  • Sonnenberg, G.J. (1970). Radar and Electronic Navigation, 4th Edition. Newnes-Butterworths. ISBN 0408000031.
  • Banks, K. M. (1989). Integrated automatic vehicle location and position reporting system.
    Available from: https://ieeexplore.ieee.org/document/19317
  • Banks, K. M. (1989). DATATRAK Automatic Vehicle Location and Position Reporting System. In: Conference Record of papers presented at the First Vehicle Navigation and Information Systems Conference (VNIS ’89), 0. IEEE.
    Available from: http://dx.doi.org/10.1109/VNIS.1989.98765.
    • Includes a lot of information about the 16-slot and 24-slot navigation slot structure, and the UHF back-channel.
    • Also includes information on what can be assumed to be the Mk1 Locator (68008 processor, -110dBm RF sensitivity)
  • Banks, K. M. (1991). Datatrak automatic vehicle location system in operational use in the UK. In: Vehicle Navigation and Information Systems Conference, 1991, IEEE.
    Available from: https://doi.org/10.1109/VNIS.1991.205823.
    • Expands on Banks' earlier (1989) paper, giving more information on system accuracy and the setup of the navigation transmitters.
    • Contains some information on the versions of Datatrak Locator hardware available at the time, apparently Mk.I and Mk.II.
    • Installation cost is quoted as being under £1,000 in 1991, equivalent to roughly £2,195 in 2020.
  • Hofmann-Wellenhof, B., Wieser, M. and Legat, K. (2003). Navigation: Principles of Positioning and Guidance.
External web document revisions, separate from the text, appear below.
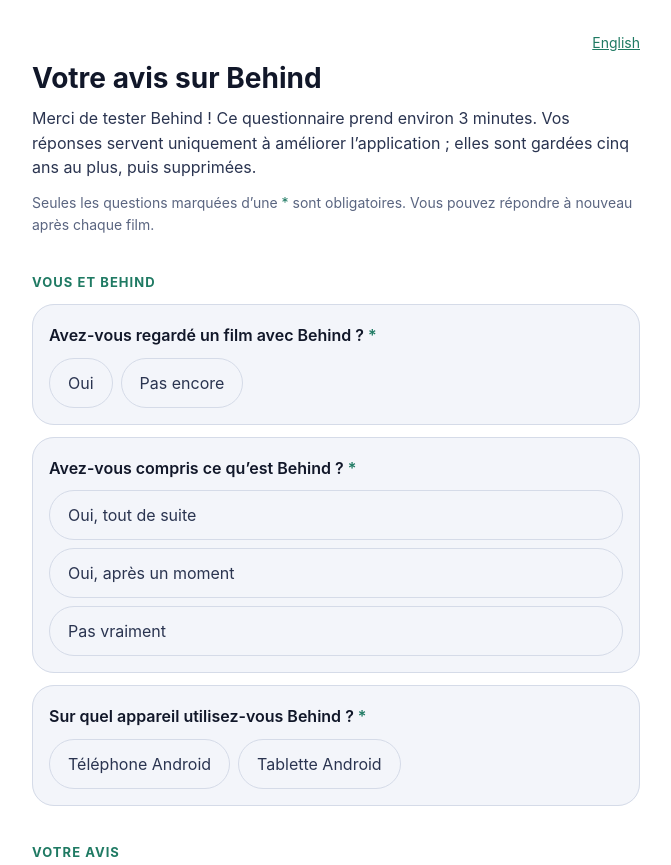
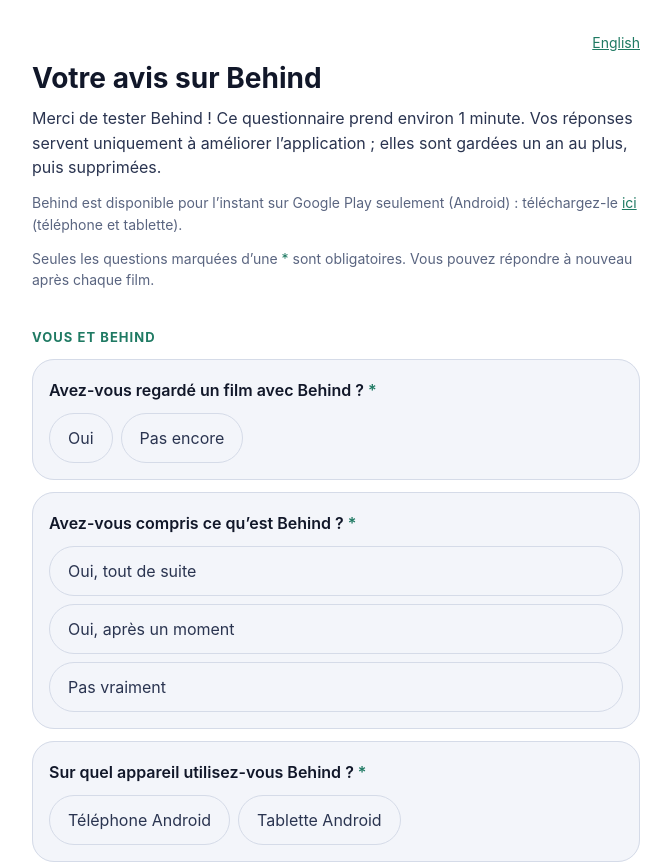
Before and after one commit to FrenchSimon/behind-legal, a plain HTML site: page retours/index.html in a window 1280 px wide. Shown: the top 865 px of the page, without its empty margins (304-975 px from the left). Drawn offline with Linux system fonts and the light colour scheme.

Commit message:
feat: shorten feedback form intro, keep answers one year, link play store

```diff
--- a/retours/index.html
+++ b/retours/index.html
@@ -49,7 +49,8 @@ button:disabled { opacity: .5; cursor: default; }
 <nav><a href="en/" hreflang="en">English</a></nav>
 <section id="formulaire-bloc">
 <h1>Votre avis sur Behind</h1>
-<p>Merci de tester Behind ! Ce questionnaire prend environ 3 minutes. Vos réponses servent uniquement à améliorer l’application ; elles sont gardées cinq ans au plus, puis supprimées.</p>
+<p>Merci de tester Behind ! Ce questionnaire prend environ 1 minute. Vos réponses servent uniquement à améliorer l’application ; elles sont gardées un an au plus, puis supprimées.</p>
+<p class="note">Behind est disponible pour l’instant sur Google Play seulement (Android) : téléchargez-le <a href="https://play.google.com/store/apps/details?id=io.github.frenchsimon.behind">ici</a> (téléphone et tablette).</p>
 <p class="note">Seules les questions marquées d’une <span class="obligatoire">*</span> sont obligatoires. Vous pouvez répondre à nouveau après chaque film.</p>
 
 <!-- Clé d'accès Web3Forms (publique par conception : elle ne permet que d'envoyer vers l'adresse de Behind). -->
```
Also changed, not shown: retours/en/index.html (+2 -1 lines).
Wien: Springer, pp.156-158.
    • Good summary of Datatrak. Explains the network structure, the 150km blanking distance, and the three-step (super-coarse, coarse, fine) navigation process.
  • Scorer, T., & Last, D. (1995). The Current Status of the Securicor Datatrak System. Journal of Navigation, 48(2), 204-214. doi:10.1017/S0373463300012662
  • Scorer, A. G. (1991). The Development of Datatrak. Journal of Navigation, 44(01), 37–47.
    Available from: https://dx.doi.org/10.1017/s0373463300009711
  • Dawes, S. R. (2001). Datatrak Network Radio Access Interface Specification. Datatrak Technical Specification No. T0062.
    Available from: https://www.fb.gv.at/dam/jcr:35df3d75-492b-4b9b-a355-5bc7cc5815b0/Datatrak%20T0062_3.pdf, linked from this page.
  • Antenna
  • Locator and algorithms
    • Crompton, E.W.: Mobile transmitter/receiver. European patent EP0292182B1.
      Online: https://patents.google.com/patent/EP0292182B1/
    • De la Salle, Paul G. and Cousins, Nigel J.: Method and apparatus for determining the position of an object within lanes determined utilizing two independent techniques. US patent US5402348A.
      Online: https://patents.google.com/patent/US5402348A/
      • Covers the coarse/fine acquisition process and lane estimation.
      • Includes information on the three-LOP position error calculation.

“Vectorsum”, Digital Spy forums, 14th April 2016. https://forums.digitalspy.com/discussion/comment/82125073#Comment_82125073

A Datatrak mast, eh? I didn't know any of those were still standing…. OT for the 'AM Deathwatch', but I worked for Securicor in the early nineties, with the PMR tentacle down in Radstock, in what was then Avon.

The techs downstairs who had been trained to service the Datatrak VHF/UHF uplink units would talk now and again about how the 'RF module' was a bare push-pull power FET stage connected pretty much directly to the antenna. The uplink was a time division system over all units using that frequency everywhere in the UK and Ireland, and had such a miniscule duty cycle that neither any ATU nor any heatsinking was required for the RF stage.

I would love to have actually seen one, but none came into the workshop in the year I was around as they were, quite literally, bomb-proof.
  • Last modified: 2022/05/17 00:44
  • by philpem